***** THE DATA
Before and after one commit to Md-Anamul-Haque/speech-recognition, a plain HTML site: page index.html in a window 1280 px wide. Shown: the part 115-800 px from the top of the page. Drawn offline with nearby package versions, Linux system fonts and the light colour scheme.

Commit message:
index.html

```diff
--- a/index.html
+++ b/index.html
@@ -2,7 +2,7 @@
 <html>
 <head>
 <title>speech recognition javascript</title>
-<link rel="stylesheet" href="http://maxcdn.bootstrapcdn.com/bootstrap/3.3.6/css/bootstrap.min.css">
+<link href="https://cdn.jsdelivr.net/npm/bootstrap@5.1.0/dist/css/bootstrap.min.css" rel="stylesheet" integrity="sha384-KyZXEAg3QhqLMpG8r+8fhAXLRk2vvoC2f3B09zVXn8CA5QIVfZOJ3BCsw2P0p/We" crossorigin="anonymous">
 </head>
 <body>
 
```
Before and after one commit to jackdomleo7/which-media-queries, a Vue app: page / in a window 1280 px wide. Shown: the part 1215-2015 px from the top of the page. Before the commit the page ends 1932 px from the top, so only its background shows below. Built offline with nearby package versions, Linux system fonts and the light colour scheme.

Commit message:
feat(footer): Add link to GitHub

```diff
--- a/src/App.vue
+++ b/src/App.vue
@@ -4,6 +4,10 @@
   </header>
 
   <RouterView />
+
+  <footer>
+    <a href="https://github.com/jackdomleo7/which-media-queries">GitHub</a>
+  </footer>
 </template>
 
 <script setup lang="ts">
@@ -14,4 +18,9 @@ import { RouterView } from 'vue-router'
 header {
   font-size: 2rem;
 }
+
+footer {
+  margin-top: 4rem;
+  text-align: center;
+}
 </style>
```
**********
■ **PROBLEM**
Using the listing above, please repeat every entry exactly.

■ **TASK RESPONSE**
Before and after one commit to Md-Anamul-Haque/speech-recognition, a plain HTML site: page index.html in a window 1280 px wide. Shown: the part 115-800 px from the top of the page. Drawn offline with nearby package versions, Linux system fonts and the light colour scheme.

Commit message:
index.html

```diff
--- a/index.html
+++ b/index.html
@@ -2,7 +2,7 @@
 <html>
 <head>
 <title>speech recognition javascript</title>
-<link rel="stylesheet" href="http://maxcdn.bootstrapcdn.com/bootstrap/3.3.6/css/bootstrap.min.css">
+<link href="https://cdn.jsdelivr.net/npm/bootstrap@5.1.0/dist/css/bootstrap.min.css" rel="stylesheet" integrity="sha384-KyZXEAg3QhqLMpG8r+8fhAXLRk2vvoC2f3B09zVXn8CA5QIVfZOJ3BCsw2P0p/We" crossorigin="anonymous">
 </head>
 <body>
 
```
Before and after one commit to jackdomleo7/which-media-queries, a Vue app: page / in a window 1280 px wide. Shown: the part 1215-2015 px from the top of the page. Before the commit the page ends 1932 px from the top, so only its background shows below. Built offline with nearby package versions, Linux system fonts and the light colour scheme.

Commit message:
feat(footer): Add link to GitHub

```diff
--- a/src/App.vue
+++ b/src/App.vue
@@ -4,6 +4,10 @@
   </header>
 
   <RouterView />
+
+  <footer>
+    <a href="https://github.com/jackdomleo7/which-media-queries">GitHub</a>
+  </footer>
 </template>
 
 <script setup lang="ts">
@@ -14,4 +18,9 @@ import { RouterView } from 'vue-router'
 header {
   font-size: 2rem;
 }
+
+footer {
+  margin-top: 4rem;
+  text-align: center;
+}
 </style>
```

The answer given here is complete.